§ Records for this task
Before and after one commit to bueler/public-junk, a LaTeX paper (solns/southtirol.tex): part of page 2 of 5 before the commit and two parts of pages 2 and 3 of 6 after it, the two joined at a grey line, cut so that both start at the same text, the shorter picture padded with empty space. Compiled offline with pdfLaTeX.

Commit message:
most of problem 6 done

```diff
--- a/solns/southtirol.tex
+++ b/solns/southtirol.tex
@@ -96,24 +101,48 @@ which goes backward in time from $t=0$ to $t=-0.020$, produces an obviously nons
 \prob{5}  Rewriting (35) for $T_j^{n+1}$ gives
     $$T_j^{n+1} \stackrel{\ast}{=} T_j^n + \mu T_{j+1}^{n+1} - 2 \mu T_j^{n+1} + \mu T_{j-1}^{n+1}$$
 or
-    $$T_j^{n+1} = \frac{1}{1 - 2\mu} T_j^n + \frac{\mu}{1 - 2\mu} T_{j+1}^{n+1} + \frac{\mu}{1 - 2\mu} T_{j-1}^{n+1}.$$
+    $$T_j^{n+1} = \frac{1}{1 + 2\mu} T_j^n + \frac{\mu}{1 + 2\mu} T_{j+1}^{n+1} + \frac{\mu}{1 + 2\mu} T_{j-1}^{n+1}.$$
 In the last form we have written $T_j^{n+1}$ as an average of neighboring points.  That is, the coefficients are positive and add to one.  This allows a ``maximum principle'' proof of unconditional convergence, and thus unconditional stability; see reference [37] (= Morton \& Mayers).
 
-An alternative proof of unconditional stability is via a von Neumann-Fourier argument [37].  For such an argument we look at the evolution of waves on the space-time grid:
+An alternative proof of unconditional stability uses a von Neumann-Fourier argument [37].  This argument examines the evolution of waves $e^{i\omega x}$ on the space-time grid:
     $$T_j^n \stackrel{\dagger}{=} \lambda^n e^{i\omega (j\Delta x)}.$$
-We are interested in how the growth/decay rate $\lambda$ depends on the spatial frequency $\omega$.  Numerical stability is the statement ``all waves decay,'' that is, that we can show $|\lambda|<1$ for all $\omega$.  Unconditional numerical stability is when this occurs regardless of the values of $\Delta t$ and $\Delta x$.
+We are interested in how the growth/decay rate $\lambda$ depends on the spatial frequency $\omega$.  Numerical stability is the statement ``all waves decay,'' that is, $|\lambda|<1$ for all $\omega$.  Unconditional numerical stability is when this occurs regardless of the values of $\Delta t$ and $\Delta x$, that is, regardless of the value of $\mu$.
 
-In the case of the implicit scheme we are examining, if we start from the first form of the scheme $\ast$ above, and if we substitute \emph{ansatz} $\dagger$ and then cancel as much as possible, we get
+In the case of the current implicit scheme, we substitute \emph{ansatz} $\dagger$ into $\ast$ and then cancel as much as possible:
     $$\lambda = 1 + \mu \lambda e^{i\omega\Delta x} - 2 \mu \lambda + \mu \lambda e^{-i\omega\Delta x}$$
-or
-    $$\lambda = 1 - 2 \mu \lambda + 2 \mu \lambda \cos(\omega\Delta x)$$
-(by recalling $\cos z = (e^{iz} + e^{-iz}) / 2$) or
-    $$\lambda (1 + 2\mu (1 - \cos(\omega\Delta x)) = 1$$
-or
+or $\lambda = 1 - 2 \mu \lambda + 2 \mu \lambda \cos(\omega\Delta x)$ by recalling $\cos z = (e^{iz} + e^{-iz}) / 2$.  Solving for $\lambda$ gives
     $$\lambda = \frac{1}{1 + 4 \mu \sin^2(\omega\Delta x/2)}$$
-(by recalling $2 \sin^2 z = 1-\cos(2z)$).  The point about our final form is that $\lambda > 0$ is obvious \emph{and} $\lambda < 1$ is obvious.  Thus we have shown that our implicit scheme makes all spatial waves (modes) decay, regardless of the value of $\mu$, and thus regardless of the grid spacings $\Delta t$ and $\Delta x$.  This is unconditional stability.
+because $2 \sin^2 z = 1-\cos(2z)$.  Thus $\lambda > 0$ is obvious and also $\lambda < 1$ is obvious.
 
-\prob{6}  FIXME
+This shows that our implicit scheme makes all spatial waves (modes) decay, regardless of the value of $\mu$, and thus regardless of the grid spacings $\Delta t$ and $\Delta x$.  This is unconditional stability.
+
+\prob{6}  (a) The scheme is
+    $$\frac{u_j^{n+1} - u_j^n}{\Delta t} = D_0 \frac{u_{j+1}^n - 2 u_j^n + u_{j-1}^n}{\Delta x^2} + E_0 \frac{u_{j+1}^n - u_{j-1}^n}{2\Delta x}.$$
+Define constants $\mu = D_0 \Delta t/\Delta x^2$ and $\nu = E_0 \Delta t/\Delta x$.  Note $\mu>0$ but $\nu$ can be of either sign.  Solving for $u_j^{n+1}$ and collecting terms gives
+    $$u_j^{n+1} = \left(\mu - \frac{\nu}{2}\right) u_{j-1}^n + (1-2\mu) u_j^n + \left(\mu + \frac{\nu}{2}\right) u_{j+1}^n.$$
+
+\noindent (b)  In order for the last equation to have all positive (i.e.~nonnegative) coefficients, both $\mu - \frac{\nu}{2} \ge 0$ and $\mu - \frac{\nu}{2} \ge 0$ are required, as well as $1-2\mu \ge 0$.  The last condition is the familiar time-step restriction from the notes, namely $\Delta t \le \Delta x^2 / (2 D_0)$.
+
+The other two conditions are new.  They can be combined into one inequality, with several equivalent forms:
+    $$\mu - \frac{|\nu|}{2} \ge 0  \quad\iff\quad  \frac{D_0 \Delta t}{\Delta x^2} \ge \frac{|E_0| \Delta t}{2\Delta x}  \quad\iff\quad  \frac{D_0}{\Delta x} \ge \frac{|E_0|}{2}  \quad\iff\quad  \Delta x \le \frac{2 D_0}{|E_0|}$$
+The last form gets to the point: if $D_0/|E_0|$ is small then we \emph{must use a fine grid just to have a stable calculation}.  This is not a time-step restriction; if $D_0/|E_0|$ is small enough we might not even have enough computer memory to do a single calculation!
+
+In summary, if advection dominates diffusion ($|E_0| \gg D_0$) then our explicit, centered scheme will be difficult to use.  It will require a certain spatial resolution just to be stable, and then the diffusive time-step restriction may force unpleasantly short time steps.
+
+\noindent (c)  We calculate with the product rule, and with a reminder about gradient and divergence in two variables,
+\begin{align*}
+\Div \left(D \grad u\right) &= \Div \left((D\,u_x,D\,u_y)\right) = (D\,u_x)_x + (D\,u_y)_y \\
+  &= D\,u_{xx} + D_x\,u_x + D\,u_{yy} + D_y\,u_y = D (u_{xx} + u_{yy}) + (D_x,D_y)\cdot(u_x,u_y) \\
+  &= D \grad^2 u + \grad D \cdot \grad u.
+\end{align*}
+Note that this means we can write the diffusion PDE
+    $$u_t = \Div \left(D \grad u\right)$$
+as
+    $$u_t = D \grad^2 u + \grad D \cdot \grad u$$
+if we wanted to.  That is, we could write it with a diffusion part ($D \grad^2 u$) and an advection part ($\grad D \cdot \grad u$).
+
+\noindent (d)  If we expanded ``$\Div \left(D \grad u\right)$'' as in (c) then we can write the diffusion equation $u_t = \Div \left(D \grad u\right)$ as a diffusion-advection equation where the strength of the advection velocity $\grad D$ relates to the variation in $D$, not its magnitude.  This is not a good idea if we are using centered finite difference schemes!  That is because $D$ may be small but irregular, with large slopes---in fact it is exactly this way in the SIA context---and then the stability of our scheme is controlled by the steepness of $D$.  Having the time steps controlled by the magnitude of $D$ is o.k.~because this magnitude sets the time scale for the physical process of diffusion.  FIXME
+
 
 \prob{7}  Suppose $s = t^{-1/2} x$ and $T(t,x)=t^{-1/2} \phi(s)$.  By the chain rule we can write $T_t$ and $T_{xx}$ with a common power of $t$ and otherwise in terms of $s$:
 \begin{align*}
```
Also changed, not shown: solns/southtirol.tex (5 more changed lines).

§ The problem
What lines of the material contain "modes"? Show them.

§ Written solution
-(by recalling $2 \sin^2 z = 1-\cos(2z)$).  The point about our final form is that $\lambda > 0$ is obvious \emph{and} $\lambda < 1$ is obvious.  Thus we have shown that our implicit scheme makes all spatial waves (modes) decay, regardless of the value of $\mu$, and thus regardless of the grid spacings $\Delta t$ and $\Delta x$.  This is unconditional stability.
+This shows that our implicit scheme makes all spatial waves (modes) decay, regardless of the value of $\mu$, and thus regardless of the grid spacings $\Delta t$ and $\Delta x$.  This is unconditional stability.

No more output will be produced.